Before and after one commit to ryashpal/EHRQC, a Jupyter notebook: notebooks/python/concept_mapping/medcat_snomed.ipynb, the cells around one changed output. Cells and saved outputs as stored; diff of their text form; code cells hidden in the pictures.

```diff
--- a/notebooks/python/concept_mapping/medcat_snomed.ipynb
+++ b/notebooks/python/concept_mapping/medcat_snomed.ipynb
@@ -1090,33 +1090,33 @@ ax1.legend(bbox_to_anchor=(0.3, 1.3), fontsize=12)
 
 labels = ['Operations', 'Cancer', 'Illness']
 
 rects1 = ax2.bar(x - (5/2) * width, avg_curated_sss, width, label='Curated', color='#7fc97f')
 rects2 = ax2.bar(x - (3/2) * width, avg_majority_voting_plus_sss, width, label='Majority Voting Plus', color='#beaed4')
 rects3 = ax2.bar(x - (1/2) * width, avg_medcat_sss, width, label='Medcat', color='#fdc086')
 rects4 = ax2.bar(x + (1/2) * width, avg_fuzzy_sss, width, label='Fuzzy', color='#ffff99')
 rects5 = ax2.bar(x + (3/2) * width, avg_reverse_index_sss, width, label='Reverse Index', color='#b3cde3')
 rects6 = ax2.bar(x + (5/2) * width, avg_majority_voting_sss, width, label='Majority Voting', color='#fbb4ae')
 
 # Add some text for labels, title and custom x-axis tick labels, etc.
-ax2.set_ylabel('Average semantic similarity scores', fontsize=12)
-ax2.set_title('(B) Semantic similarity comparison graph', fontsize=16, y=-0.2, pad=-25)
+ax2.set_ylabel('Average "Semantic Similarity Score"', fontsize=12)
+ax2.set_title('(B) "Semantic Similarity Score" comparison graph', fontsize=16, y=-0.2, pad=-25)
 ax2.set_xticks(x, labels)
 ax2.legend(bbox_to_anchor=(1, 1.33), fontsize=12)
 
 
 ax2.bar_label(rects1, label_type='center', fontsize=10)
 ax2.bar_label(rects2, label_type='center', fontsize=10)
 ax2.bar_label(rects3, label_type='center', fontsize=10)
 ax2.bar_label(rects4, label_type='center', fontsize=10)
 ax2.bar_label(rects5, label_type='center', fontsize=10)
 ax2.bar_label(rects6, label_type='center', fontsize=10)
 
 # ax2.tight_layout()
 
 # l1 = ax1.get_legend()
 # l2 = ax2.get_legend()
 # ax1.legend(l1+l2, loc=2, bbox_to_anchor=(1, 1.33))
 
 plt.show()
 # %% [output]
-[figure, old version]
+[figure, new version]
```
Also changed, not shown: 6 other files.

-=-=-

Problem details: Retype the records in full. Keep every line identical to the original.

Response below:
Before and after one commit to ryashpal/EHRQC, a Jupyter notebook: notebooks/python/concept_mapping/medcat_snomed.ipynb, the cells around one changed output. Cells and saved outputs as stored; diff of their text form; code cells hidden in the pictures.

```diff
--- a/notebooks/python/concept_mapping/medcat_snomed.ipynb
+++ b/notebooks/python/concept_mapping/medcat_snomed.ipynb
@@ -1090,33 +1090,33 @@ ax1.legend(bbox_to_anchor=(0.3, 1.3), fontsize=12)
 
 labels = ['Operations', 'Cancer', 'Illness']
 
 rects1 = ax2.bar(x - (5/2) * width, avg_curated_sss, width, label='Curated', color='#7fc97f')
 rects2 = ax2.bar(x - (3/2) * width, avg_majority_voting_plus_sss, width, label='Majority Voting Plus', color='#beaed4')
 rects3 = ax2.bar(x - (1/2) * width, avg_medcat_sss, width, label='Medcat', color='#fdc086')
 rects4 = ax2.bar(x + (1/2) * width, avg_fuzzy_sss, width, label='Fuzzy', color='#ffff99')
 rects5 = ax2.bar(x + (3/2) * width, avg_reverse_index_sss, width, label='Reverse Index', color='#b3cde3')
 rects6 = ax2.bar(x + (5/2) * width, avg_majority_voting_sss, width, label='Majority Voting', color='#fbb4ae')
 
 # Add some text for labels, title and custom x-axis tick labels, etc.
-ax2.set_ylabel('Average semantic similarity scores', fontsize=12)
-ax2.set_title('(B) Semantic similarity comparison graph', fontsize=16, y=-0.2, pad=-25)
+ax2.set_ylabel('Average "Semantic Similarity Score"', fontsize=12)
+ax2.set_title('(B) "Semantic Similarity Score" comparison graph', fontsize=16, y=-0.2, pad=-25)
 ax2.set_xticks(x, labels)
 ax2.legend(bbox_to_anchor=(1, 1.33), fontsize=12)
 
 
 ax2.bar_label(rects1, label_type='center', fontsize=10)
 ax2.bar_label(rects2, label_type='center', fontsize=10)
 ax2.bar_label(rects3, label_type='center', fontsize=10)
 ax2.bar_label(rects4, label_type='center', fontsize=10)
 ax2.bar_label(rects5, label_type='center', fontsize=10)
 ax2.bar_label(rects6, label_type='center', fontsize=10)
 
 # ax2.tight_layout()
 
 # l1 = ax1.get_legend()
 # l2 = ax2.get_legend()
 # ax1.legend(l1+l2, loc=2, bbox_to_anchor=(1, 1.33))
 
 plt.show()
 # %% [output]
-[figure, old version]
+[figure, new version]
```
Also changed, not shown: 6 other files.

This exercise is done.